In 1967, when production of the Gerber Mark II started, I doubt that anyone involved would have predicted its phenomenal success. Since that time the Mark II has gone through many changes, in design, materials, manufacturing methods as well as marketing. Now, in 2011, 44 years later, it is still one of the most popular and collectable fixed blade knives available. This is unusual for a commercially manufactured knife.
One of my reasons for undertaking this documentation was to dispel some of the myths that surround this knife. Some misinformation is due to its association and use in the Vietnam War. Some is just the result of a story being passed verbally through many people. A story, passed by word of mouth through 10 successive people will usually be unrecognizable when repeated back to the first person.
The Gerber Mark II has a mystique as a "killing knife". And indeed it is more suited to killing than being used as an every-day tool. The solder that tried to pry the lid from a wooden crate or use it as a throwing knife, learned this lesson the hard way when the blade snapped. The knife is designed to cut in a slice or a thrust. The blade will break with relatively light side loading. Do not pry! - Do not throw!

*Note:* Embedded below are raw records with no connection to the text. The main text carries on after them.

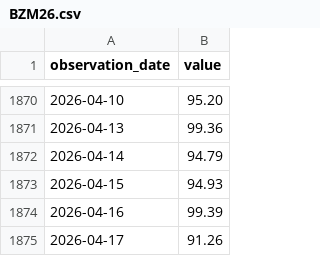
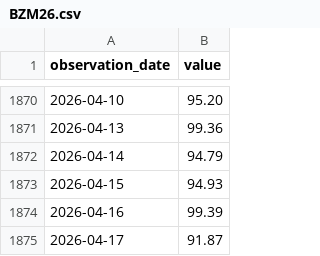
Before and after one commit to ha101/spread, a CSV file: futures_cache/BZM26.csv, drawn as a sheet; only a part is shown, gaps mark what is left out.

```diff
--- a/futures_cache/BZM26.csv
+++ b/futures_cache/BZM26.csv
@@ -1874,2 +1874,2 @@ observation_date,value
 2026-04-16,99.39
-2026-04-17,91.26
+2026-04-17,91.87
```
Also changed, not shown: futures_cache/BZM26_hourly.csv, futures_cache/BZN26.csv, 34 other files.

The Mark II is a very collectable knife. One of the primary reasons is that most of the knives have serial numbers and can be dated. Another reason is the many design changes the knife has undergone. There is an astounding number of combinations of blade type, sheath type, year, handle type, handle color, etc.
However, there are some combinations that are most likely wrong. It may be that two knives of different periods were out of their sheaths and were swapped when they were re-sheathed. Or it may be that the original sheath was lost and the first available replacement was used. Not to mention unscrupulous dealers who doctor knives or tell fabulous stories about a knife's provenance.
Hopefully the information and pictures contained on this site will help you to become a more knowledgeable collector.